# What you will do:
When the string "snapshot" is part of a line in the data below, report the whole line.

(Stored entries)
**********

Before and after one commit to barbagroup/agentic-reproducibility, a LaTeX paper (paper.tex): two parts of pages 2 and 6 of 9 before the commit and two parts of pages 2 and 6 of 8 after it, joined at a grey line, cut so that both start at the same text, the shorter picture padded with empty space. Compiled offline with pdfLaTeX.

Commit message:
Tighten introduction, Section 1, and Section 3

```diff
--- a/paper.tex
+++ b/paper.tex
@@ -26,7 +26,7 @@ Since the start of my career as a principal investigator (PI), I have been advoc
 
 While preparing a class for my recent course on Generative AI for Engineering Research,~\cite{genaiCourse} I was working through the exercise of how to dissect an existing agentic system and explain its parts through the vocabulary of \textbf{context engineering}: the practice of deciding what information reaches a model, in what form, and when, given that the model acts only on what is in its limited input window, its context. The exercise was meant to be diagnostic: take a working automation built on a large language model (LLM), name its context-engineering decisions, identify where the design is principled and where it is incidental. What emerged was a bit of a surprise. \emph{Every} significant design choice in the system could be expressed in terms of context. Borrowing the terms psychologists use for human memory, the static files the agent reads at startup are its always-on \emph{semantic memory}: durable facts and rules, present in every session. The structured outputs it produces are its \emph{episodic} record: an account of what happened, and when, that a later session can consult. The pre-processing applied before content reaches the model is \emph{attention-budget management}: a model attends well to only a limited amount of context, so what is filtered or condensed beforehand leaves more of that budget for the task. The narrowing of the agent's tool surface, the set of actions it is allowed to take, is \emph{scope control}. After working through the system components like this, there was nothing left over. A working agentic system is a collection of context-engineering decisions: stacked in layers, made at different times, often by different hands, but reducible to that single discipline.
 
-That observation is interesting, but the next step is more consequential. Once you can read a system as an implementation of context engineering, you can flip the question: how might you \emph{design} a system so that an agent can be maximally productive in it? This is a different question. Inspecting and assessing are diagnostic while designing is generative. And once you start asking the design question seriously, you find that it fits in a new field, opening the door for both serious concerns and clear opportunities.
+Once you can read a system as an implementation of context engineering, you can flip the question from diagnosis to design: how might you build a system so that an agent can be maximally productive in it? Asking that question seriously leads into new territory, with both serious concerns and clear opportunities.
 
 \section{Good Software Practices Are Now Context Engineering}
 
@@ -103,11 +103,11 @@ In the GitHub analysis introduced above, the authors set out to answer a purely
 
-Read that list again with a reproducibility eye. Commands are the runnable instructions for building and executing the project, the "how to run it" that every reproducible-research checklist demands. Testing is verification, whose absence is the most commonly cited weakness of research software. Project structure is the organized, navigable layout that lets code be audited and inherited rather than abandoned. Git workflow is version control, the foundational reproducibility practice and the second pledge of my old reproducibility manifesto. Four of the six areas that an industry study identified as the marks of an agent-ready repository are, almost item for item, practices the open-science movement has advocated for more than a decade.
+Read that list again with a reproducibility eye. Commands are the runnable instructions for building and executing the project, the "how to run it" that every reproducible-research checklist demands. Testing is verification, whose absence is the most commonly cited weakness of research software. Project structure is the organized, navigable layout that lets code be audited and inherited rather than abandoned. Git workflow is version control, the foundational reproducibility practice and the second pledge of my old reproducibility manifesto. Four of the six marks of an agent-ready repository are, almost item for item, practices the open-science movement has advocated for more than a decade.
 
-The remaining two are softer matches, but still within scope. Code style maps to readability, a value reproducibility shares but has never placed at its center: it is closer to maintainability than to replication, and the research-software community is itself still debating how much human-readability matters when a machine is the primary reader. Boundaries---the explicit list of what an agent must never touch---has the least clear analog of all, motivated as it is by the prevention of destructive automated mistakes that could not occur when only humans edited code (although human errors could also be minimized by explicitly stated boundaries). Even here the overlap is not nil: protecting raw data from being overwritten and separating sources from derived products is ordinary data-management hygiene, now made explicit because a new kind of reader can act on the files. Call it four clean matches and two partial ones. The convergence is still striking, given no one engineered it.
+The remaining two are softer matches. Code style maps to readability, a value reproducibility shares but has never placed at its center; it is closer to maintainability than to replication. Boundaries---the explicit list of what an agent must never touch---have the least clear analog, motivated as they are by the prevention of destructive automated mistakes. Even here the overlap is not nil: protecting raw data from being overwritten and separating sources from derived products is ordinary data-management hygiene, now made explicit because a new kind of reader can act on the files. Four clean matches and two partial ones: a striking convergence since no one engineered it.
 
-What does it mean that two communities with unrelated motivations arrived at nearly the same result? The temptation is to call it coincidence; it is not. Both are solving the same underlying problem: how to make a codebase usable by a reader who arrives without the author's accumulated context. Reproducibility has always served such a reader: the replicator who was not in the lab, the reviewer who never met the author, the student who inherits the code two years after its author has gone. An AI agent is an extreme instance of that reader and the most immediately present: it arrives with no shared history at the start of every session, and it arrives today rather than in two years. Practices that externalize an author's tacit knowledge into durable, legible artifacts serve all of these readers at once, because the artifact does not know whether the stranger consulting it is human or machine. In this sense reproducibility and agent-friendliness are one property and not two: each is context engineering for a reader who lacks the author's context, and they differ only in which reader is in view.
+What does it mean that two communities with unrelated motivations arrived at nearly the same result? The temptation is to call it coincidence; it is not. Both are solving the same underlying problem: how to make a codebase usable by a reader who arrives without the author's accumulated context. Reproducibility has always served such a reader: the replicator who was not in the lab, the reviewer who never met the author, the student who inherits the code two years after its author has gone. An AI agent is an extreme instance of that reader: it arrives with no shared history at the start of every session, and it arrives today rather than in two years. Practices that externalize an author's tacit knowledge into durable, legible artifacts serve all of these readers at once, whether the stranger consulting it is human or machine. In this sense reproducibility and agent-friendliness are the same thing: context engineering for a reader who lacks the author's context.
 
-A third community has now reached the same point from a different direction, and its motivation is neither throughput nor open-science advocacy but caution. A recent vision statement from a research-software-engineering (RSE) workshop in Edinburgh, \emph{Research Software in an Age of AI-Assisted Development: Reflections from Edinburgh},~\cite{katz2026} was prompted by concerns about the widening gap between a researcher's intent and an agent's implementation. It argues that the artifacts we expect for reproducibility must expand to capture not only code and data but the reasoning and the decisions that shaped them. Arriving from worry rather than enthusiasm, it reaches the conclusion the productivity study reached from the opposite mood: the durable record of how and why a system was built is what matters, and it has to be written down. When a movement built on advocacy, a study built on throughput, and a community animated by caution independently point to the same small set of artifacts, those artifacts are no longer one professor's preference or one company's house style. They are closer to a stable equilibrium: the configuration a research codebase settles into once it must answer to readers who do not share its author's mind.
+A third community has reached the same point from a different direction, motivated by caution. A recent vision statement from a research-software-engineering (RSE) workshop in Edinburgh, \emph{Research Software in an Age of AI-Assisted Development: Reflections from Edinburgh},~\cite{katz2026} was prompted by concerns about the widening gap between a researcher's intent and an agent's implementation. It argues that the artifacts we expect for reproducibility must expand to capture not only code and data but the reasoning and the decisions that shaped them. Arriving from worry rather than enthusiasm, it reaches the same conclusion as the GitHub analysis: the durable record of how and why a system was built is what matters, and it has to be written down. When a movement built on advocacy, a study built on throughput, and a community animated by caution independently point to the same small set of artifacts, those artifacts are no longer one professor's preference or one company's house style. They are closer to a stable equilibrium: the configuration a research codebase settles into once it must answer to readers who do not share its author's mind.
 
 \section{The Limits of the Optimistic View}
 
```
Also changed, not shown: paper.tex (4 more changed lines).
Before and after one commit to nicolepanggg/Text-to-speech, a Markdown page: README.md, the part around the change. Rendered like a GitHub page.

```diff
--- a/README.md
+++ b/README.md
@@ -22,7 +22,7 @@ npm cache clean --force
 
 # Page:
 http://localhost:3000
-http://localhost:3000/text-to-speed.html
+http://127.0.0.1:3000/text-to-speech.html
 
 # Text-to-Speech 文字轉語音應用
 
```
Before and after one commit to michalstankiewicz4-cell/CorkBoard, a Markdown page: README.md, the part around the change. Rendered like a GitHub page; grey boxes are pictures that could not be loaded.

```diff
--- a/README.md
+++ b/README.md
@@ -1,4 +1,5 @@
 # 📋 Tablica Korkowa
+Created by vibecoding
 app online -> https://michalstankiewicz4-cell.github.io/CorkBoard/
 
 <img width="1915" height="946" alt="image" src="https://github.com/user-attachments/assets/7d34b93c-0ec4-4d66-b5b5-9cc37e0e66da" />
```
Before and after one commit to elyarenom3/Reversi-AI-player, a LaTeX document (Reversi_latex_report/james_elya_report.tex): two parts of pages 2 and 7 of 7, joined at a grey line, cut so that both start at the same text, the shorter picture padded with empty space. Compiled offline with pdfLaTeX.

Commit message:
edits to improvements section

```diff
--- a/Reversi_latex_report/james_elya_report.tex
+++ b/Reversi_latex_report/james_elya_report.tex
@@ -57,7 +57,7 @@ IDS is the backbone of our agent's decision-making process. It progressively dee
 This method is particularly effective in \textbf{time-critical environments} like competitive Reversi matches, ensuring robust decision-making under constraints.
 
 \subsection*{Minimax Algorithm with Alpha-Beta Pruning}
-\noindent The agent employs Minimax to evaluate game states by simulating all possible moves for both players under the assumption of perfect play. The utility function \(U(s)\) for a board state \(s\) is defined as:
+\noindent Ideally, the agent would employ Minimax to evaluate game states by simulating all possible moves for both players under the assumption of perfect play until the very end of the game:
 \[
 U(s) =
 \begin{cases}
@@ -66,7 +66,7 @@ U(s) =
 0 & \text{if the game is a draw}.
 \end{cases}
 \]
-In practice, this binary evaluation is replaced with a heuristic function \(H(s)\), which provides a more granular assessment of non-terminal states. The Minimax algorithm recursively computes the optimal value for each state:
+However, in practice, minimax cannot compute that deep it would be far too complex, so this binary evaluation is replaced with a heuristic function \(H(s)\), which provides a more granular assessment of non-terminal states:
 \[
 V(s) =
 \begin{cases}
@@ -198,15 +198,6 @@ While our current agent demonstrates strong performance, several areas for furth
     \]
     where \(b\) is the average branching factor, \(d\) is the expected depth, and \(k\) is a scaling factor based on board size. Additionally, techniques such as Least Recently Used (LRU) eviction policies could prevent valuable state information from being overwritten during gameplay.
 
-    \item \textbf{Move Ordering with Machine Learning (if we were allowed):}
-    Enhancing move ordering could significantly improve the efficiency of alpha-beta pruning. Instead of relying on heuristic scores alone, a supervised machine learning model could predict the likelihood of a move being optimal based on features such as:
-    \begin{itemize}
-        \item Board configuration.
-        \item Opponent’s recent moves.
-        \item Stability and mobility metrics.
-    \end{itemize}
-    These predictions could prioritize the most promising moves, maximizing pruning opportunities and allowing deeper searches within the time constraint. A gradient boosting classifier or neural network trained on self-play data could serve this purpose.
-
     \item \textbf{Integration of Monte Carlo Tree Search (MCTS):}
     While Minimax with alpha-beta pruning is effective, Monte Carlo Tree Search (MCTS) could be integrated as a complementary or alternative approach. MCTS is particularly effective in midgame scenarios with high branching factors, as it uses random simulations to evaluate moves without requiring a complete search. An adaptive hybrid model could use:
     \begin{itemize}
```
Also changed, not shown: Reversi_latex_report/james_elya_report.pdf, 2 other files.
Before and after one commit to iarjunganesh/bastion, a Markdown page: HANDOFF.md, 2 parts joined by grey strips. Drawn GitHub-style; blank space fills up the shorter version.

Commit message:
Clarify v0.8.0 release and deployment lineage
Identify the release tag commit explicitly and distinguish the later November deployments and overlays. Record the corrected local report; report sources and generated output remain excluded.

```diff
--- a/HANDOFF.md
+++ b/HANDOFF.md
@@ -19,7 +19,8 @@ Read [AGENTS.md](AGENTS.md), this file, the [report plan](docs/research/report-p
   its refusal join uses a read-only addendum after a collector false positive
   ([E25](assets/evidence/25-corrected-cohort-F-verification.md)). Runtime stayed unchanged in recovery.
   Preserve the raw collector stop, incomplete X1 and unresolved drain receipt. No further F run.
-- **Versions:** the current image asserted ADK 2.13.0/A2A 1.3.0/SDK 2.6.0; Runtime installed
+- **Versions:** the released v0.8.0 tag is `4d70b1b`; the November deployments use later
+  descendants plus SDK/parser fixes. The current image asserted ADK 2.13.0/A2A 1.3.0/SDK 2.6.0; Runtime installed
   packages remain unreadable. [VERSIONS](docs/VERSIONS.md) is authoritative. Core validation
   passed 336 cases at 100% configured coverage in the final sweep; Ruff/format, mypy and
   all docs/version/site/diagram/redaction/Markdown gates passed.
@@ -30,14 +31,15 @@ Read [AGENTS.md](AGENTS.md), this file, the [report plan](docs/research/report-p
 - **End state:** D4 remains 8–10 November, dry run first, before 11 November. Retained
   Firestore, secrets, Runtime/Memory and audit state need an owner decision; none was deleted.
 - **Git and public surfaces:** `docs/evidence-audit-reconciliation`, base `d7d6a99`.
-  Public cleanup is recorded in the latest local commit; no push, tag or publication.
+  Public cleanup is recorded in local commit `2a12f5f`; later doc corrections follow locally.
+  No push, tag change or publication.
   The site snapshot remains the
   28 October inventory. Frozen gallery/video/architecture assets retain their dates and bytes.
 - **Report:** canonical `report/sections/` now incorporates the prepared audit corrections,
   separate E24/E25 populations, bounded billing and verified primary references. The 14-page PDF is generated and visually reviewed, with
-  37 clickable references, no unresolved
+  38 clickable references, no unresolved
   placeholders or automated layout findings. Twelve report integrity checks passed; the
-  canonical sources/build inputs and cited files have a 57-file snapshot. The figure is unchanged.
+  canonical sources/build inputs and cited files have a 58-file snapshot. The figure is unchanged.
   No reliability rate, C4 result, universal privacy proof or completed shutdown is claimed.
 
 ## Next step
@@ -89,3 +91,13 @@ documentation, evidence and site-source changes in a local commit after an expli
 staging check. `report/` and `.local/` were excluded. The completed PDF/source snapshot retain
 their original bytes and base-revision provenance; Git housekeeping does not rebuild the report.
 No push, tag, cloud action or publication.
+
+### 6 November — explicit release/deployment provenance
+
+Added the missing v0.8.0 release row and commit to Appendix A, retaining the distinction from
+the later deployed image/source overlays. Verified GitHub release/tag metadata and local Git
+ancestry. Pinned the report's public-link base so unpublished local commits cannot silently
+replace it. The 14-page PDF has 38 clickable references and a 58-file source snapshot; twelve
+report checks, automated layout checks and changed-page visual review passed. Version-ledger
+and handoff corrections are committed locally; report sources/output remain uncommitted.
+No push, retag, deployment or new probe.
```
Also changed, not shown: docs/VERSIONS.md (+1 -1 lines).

**********

# Answer section:
   The site snapshot remains the
-  canonical sources/build inputs and cited files have a 57-file snapshot. The figure is unchanged.
+  canonical sources/build inputs and cited files have a 58-file snapshot. The figure is unchanged.
 staging check. `report/` and `.local/` were excluded. The completed PDF/source snapshot retain
+replace it. The 14-page PDF has 38 clickable references and a 58-file source snapshot; twelve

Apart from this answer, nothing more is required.